There are several reasons why a tradesman needs a contractor license:

  • The state of California requires it in order to charge over $500 for services
  • A homeowner or companies insurance policy may require that work is done by a licensed contractor
  • A company looking to advertise must be licensed 
  • Suppliers may require it or offer better terms to licensed contractors

D-64 non specialized contractor license

 The Contractors State License Board has a classification for almost every trade imaginable; however, you can obtain the D-64 Non-specialized if you have not found your specific trade listed here.

This article will cover everything you need to know about how to get a D-64 license, the state exam, study guides, and even how to fill out the application.

What is a C-61 / D-64 Non-Specialized Contractor?

A construction worker with a gold tool belt and red helmet. the D64 license is a classification for contractors offering obscure construction services

A nonspecialized contractor installs, modifies, maintains and repairs new products and/or new installations which are not defined in any section herein or defined in any license classification authorized by the Board under Chapter 9, Division 3 of the Business and Professions Code (Contractors License Law)” – CSLB.GOV

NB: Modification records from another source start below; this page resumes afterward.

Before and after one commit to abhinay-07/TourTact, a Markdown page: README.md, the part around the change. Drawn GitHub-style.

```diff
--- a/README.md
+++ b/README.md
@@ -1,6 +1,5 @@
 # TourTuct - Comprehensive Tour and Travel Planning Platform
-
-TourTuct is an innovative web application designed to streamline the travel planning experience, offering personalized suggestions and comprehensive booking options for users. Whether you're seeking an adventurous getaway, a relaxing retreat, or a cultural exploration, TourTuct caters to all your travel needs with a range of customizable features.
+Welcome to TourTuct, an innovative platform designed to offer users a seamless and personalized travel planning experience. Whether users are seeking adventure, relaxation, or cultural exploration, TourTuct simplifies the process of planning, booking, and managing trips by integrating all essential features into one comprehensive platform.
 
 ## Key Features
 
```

The D-64 is the classification required in the state of California for all persons looking to contract for installation, modification, or repair of products that are not listed by the CSLB where the cost of labor and materials exceeds $500

Services that could fall under the D-64 License

The term “Non-specialized” may refer to the tradesman that engages in a variety of different activities including:

  • Architecture porcelain
  • Lead burning and fabrication
  • Power nailing and fastening 
  • Gold-leaf gilding
  • Installation and repair of products not listed on the CSLB website
  • Bidding, estimating and accounting
  • Adhering to state and federal safety regulations

What is a subcontractor?

A subcontractor could be hired in a number of different settings. Generally, they are hired to perform a trade-specific task that they specialize in.

In some cases, state law will require that electrical or roofing duties are performed by a contractor holding that specific license. 

General Contractors oversee that the subcontractor has executed their duties to code and to the specific requests of a client.

Learn more about the General Contractor License.


logo of the contractors state license board. logo features an illustration of a paint brush, hand saw, and cement truck with the letters CSLB above in white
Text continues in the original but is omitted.